Obesity and Your Immune System
Obesity is a problem across the world:
- Worldwide obesity has nearly tripled since 1975.
- In 2016, more than 1.9 billion adults, 18 years and older, were overweight. Of these over 650 million were obese.
- 39% of adults aged 18 years and over were overweight in 2016, and 13% were obese.
It’s been established that those five major comorbidities negatively affect positive health outcomes from Covid. The relevant question is:
How can those with any of these health issues reduce their risk of serious Covid complications?.
It distills down to inflammation. You need to decrease your baseline level of chronic inflammation, which is typically too high among the obese.
Chronic disease and the acute threat of Covid are mechanistically conjoined through inflammation.
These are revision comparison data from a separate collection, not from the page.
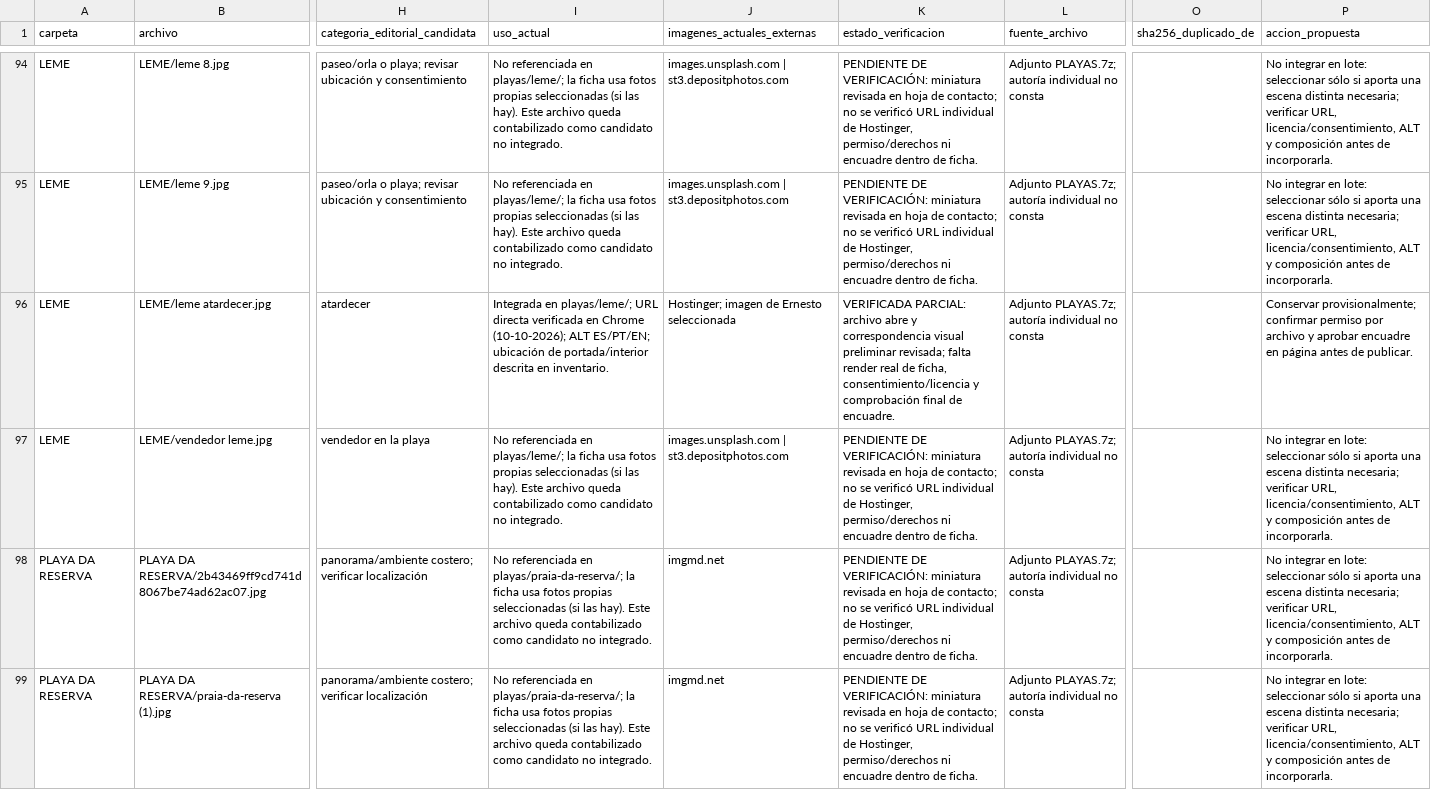
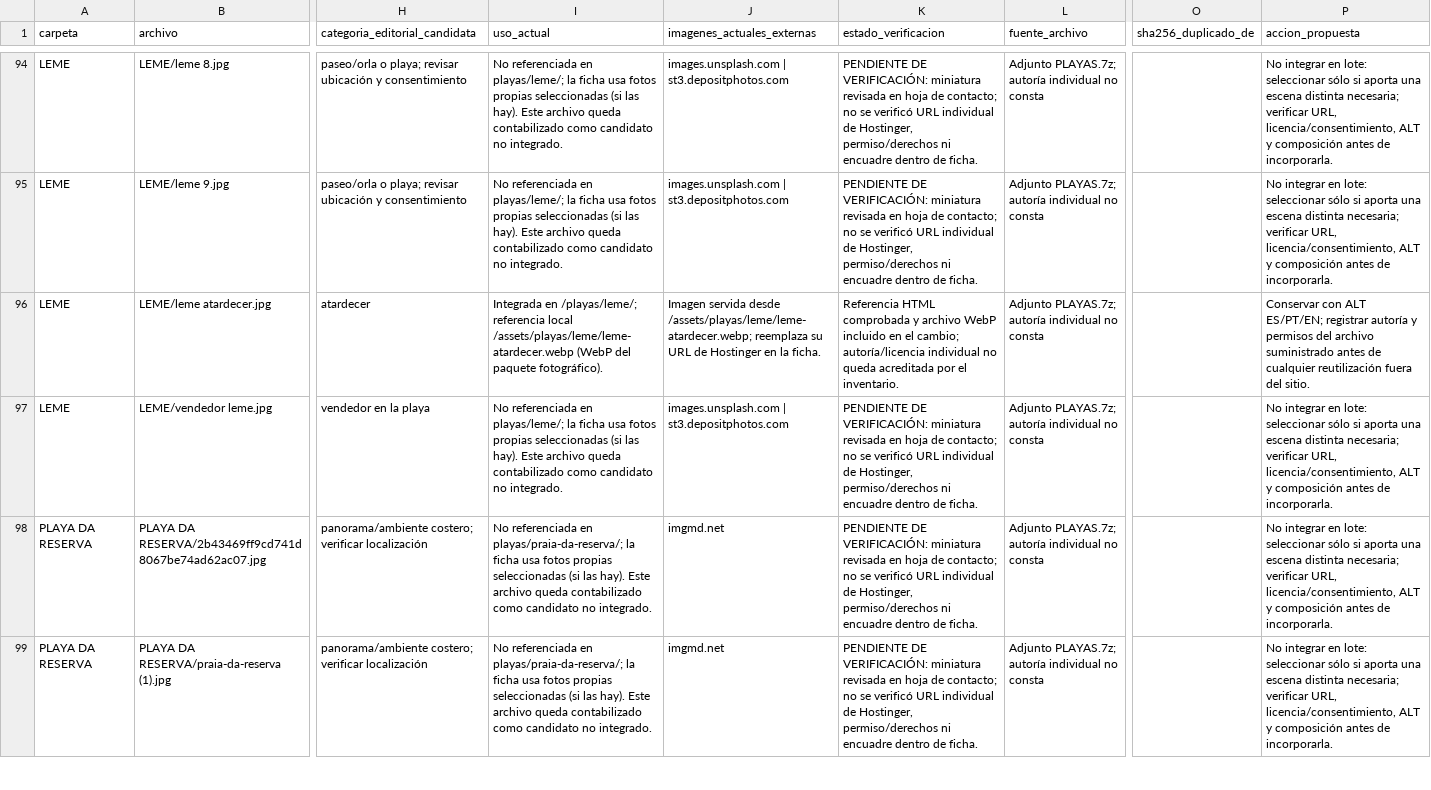
Before and after one commit to lacasadelsushirg-pixel/ernestinho-v2, a CSV file: docs/PLAYAS_FOTOS_MAPEO.csv, drawn as a sheet; only a part is shown, gaps mark what is left out; the diff covers the shown part only; the diff names each change by its address in the sheet, - before the commit and + after, or states it on an @@ line.

Commit message:
Integrate Playas V2 photos and correct video coverage

```diff
--- a/docs/PLAYAS_FOTOS_MAPEO.csv
+++ b/docs/PLAYAS_FOTOS_MAPEO.csv
-I96 (uso_actual): Integrada en playas/leme/; URL directa verificada en Chrome (10-10-2026); ALT ES/PT/EN; ubicación de portada/interior descrita en inventario.
+I96 (uso_actual): Integrada en /playas/leme/; referencia local /assets/playas/leme/leme-atardecer.webp (WebP del paquete fotográfico).
-J96 (imagenes_actuales_externas): Hostinger; imagen de Ernesto seleccionada
+J96 (imagenes_actuales_externas): Imagen servida desde /assets/playas/leme/leme-atardecer.webp; reemplaza su URL de Hostinger en la ficha.
-K96 (estado_verificacion): VERIFICADA PARCIAL: archivo abre y correspondencia visual preliminar revisada; falta render real de ficha, consentimiento/licencia y comprobación final de encuadre.
+K96 (estado_verificacion): Referencia HTML comprobada y archivo WebP incluido en el cambio; autoría/licencia individual no queda acreditada por el inventario.
-P96 (accion_propuesta): Conservar provisionalmente; confirmar permiso por archivo y aprobar encuadre en página antes de publicar.
+P96 (accion_propuesta): Conservar con ALT ES/PT/EN; registrar autoría y permisos del archivo suministrado antes de cualquier reutilización fuera del sitio.
```
Also changed, not shown: 116 edited cells elsewhere in this file, 59 other files.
Obesity, diabetes, obesity and cardiovascular diseases induce systemic inflammation, and are promoted by it.
Such dysfunctional inflammation does three things:
- It impairs the body’s capacity for the functional inflammatory responses that are the hallmark of immunity.
- At the same time, it enables misdirected, unbalanced immune responses, such as the now notorious “cytokine storm.”
- And this results in damaged endothelium, the inner lining of our vast network of blood vessels, putting every organ-system at risk, and explaining the perplexing spectrum of Covid complications.
So, if you have any of the five comorbidities that have put you at risk of infection and grave illness from Covid, you have no greater incentive than this pandemic to get focused on making yourself healthier.
Supplements That May Reduce Trump’s Coronavirus Risks
It’s been reported that President Trump is taking some supplements to reduce the risks poised by his coronavirus infection; namely:
Certain vitamins, flavonoids, herbs and medicinal mushrooms have substantial research that back up their effectiveness against upper respiratory viral infections, such as SARS-CoV-2. This is why such nutraceuticals are a prominent feature of my Covid Immunity course.
Although, they are insufficient, I do advocate the three supplements that Trump is taking.
“If you are deficient in vitamin D, that does have an impact on your susceptibility to infection. So I would not mind recommending, and I do it myself taking vitamin D supplements.”
The correlation between low vitamin D levels and death from COVID-19 is statistically significant, so it behooves you to ensure you have an adequate amount in your body. 
Zinc is an essential micronutrient that’s involved in the regulation of the innate and adaptive immune responses. It has specific and well-known antiviral properties, such as to impair the ability of RNA viruses to replicate. 
As a dietary supplement, melatonin is widely used to enhance sleep, but a key reason to consider using it in the context of COVID-19 is that it inhibits escalating inflammation, a key reason people get so sick after infection, and it reduces airway inflammation.
Remember these four things:
- President Donald Trump and his close associates got infected by the cornoavirus because they were lax in consistently wearing face masks and social distancing. Select a mask that works and use it anytime you’re around people.
- In order to get infected with the virus you need to have enough of the viral particles (viral load) in your body. Usually for that to happen, you need to be in close contact with an infected person for enough time for the viral load to cause infection. How much time is variable, but forget about that and just wear a face mask.
- Age, obesity, hypertension, lung disease, diabetes and cardiovascular disease are the comorbidities that make you vulnerable to infection and illness. …
- Specific supplements can be helpful. President Trump’s coronavirus risks are, in part, being managed by taking vitamin D, zinc and melatonin. Although potentially helpful, these are insufficient.
There’s so much more to learn about how nutracueticals can help you avoid infection and reduce its severity should you get infected, which is why they’re such an important factor in my Covid Immunity Course.
Here’s some more immunity/Covid info to chew on: